[Modification records]

══════

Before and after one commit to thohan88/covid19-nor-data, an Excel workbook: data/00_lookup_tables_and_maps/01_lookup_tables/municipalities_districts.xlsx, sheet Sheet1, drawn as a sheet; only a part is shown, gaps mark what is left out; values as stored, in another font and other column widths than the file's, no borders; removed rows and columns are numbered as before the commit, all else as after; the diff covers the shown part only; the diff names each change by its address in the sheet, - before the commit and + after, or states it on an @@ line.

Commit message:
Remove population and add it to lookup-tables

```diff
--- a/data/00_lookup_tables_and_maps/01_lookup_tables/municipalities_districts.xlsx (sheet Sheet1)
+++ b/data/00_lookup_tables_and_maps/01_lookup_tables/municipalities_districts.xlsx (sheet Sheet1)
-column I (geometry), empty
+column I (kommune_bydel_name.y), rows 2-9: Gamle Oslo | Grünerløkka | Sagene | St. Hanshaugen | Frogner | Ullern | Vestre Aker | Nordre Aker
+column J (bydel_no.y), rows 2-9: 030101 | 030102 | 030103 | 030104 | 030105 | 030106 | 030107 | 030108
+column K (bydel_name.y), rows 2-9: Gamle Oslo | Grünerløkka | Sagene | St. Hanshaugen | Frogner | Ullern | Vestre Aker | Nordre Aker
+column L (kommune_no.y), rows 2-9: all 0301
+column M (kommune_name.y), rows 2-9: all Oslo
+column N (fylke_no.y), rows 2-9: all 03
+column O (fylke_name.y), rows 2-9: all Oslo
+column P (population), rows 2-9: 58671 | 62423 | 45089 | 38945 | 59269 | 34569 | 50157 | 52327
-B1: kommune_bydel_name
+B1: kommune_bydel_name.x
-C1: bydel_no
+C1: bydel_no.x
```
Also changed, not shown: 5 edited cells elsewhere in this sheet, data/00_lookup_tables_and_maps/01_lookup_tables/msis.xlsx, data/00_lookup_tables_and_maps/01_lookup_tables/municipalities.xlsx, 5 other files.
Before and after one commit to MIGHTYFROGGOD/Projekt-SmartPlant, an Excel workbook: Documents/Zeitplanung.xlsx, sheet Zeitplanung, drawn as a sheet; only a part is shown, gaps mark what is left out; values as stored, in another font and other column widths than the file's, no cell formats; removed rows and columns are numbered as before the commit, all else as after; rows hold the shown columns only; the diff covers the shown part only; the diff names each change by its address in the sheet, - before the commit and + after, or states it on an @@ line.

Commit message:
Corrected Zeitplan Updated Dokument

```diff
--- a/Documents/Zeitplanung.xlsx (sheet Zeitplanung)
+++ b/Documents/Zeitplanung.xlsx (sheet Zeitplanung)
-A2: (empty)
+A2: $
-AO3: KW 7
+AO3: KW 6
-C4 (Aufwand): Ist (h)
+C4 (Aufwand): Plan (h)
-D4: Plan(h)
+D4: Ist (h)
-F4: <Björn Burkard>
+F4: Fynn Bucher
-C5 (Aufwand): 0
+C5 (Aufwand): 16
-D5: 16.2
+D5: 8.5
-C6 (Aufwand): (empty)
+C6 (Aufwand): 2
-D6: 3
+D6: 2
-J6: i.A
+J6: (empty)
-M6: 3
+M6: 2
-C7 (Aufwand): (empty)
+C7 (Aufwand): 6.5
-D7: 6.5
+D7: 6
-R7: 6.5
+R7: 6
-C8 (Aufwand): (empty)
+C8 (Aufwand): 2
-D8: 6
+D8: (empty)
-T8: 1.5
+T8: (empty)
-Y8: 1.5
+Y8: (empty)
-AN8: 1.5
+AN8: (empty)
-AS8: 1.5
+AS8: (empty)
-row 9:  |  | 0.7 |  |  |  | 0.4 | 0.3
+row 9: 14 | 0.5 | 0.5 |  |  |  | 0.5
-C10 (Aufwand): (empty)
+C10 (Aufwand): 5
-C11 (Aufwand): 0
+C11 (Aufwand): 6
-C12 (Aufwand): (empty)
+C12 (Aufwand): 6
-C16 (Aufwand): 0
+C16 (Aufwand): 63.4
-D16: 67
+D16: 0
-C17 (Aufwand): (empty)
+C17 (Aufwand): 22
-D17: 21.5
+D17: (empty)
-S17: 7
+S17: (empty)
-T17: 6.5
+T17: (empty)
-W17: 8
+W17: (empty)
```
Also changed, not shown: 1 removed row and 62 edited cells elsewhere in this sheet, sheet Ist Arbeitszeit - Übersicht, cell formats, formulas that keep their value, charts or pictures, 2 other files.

══════

Required work
Every record shown above should appear again in your answer, unchanged.

Completed task
Before and after one commit to thohan88/covid19-nor-data, an Excel workbook: data/00_lookup_tables_and_maps/01_lookup_tables/municipalities_districts.xlsx, sheet Sheet1, drawn as a sheet; only a part is shown, gaps mark what is left out; values as stored, in another font and other column widths than the file's, no borders; removed rows and columns are numbered as before the commit, all else as after; the diff covers the shown part only; the diff names each change by its address in the sheet, - before the commit and + after, or states it on an @@ line.

Commit message:
Remove population and add it to lookup-tables

```diff
--- a/data/00_lookup_tables_and_maps/01_lookup_tables/municipalities_districts.xlsx (sheet Sheet1)
+++ b/data/00_lookup_tables_and_maps/01_lookup_tables/municipalities_districts.xlsx (sheet Sheet1)
-column I (geometry), empty
+column I (kommune_bydel_name.y), rows 2-9: Gamle Oslo | Grünerløkka | Sagene | St. Hanshaugen | Frogner | Ullern | Vestre Aker | Nordre Aker
+column J (bydel_no.y), rows 2-9: 030101 | 030102 | 030103 | 030104 | 030105 | 030106 | 030107 | 030108
+column K (bydel_name.y), rows 2-9: Gamle Oslo | Grünerløkka | Sagene | St. Hanshaugen | Frogner | Ullern | Vestre Aker | Nordre Aker
+column L (kommune_no.y), rows 2-9: all 0301
+column M (kommune_name.y), rows 2-9: all Oslo
+column N (fylke_no.y), rows 2-9: all 03
+column O (fylke_name.y), rows 2-9: all Oslo
+column P (population), rows 2-9: 58671 | 62423 | 45089 | 38945 | 59269 | 34569 | 50157 | 52327
-B1: kommune_bydel_name
+B1: kommune_bydel_name.x
-C1: bydel_no
+C1: bydel_no.x
```
Also changed, not shown: 5 edited cells elsewhere in this sheet, data/00_lookup_tables_and_maps/01_lookup_tables/msis.xlsx, data/00_lookup_tables_and_maps/01_lookup_tables/municipalities.xlsx, 5 other files.
Before and after one commit to MIGHTYFROGGOD/Projekt-SmartPlant, an Excel workbook: Documents/Zeitplanung.xlsx, sheet Zeitplanung, drawn as a sheet; only a part is shown, gaps mark what is left out; values as stored, in another font and other column widths than the file's, no cell formats; removed rows and columns are numbered as before the commit, all else as after; rows hold the shown columns only; the diff covers the shown part only; the diff names each change by its address in the sheet, - before the commit and + after, or states it on an @@ line.

Commit message:
Corrected Zeitplan Updated Dokument

```diff
--- a/Documents/Zeitplanung.xlsx (sheet Zeitplanung)
+++ b/Documents/Zeitplanung.xlsx (sheet Zeitplanung)
-A2: (empty)
+A2: $
-AO3: KW 7
+AO3: KW 6
-C4 (Aufwand): Ist (h)
+C4 (Aufwand): Plan (h)
-D4: Plan(h)
+D4: Ist (h)
-F4: <Björn Burkard>
+F4: Fynn Bucher
-C5 (Aufwand): 0
+C5 (Aufwand): 16
-D5: 16.2
+D5: 8.5
-C6 (Aufwand): (empty)
+C6 (Aufwand): 2
-D6: 3
+D6: 2
-J6: i.A
+J6: (empty)
-M6: 3
+M6: 2
-C7 (Aufwand): (empty)
+C7 (Aufwand): 6.5
-D7: 6.5
+D7: 6
-R7: 6.5
+R7: 6
-C8 (Aufwand): (empty)
+C8 (Aufwand): 2
-D8: 6
+D8: (empty)
-T8: 1.5
+T8: (empty)
-Y8: 1.5
+Y8: (empty)
-AN8: 1.5
+AN8: (empty)
-AS8: 1.5
+AS8: (empty)
-row 9:  |  | 0.7 |  |  |  | 0.4 | 0.3
+row 9: 14 | 0.5 | 0.5 |  |  |  | 0.5
-C10 (Aufwand): (empty)
+C10 (Aufwand): 5
-C11 (Aufwand): 0
+C11 (Aufwand): 6
-C12 (Aufwand): (empty)
+C12 (Aufwand): 6
-C16 (Aufwand): 0
+C16 (Aufwand): 63.4
-D16: 67
+D16: 0
-C17 (Aufwand): (empty)
+C17 (Aufwand): 22
-D17: 21.5
+D17: (empty)
-S17: 7
+S17: (empty)
-T17: 6.5
+T17: (empty)
-W17: 8
+W17: (empty)
```
Also changed, not shown: 1 removed row and 62 edited cells elsewhere in this sheet, sheet Ist Arbeitszeit - Übersicht, cell formats, formulas that keep their value, charts or pictures, 2 other files.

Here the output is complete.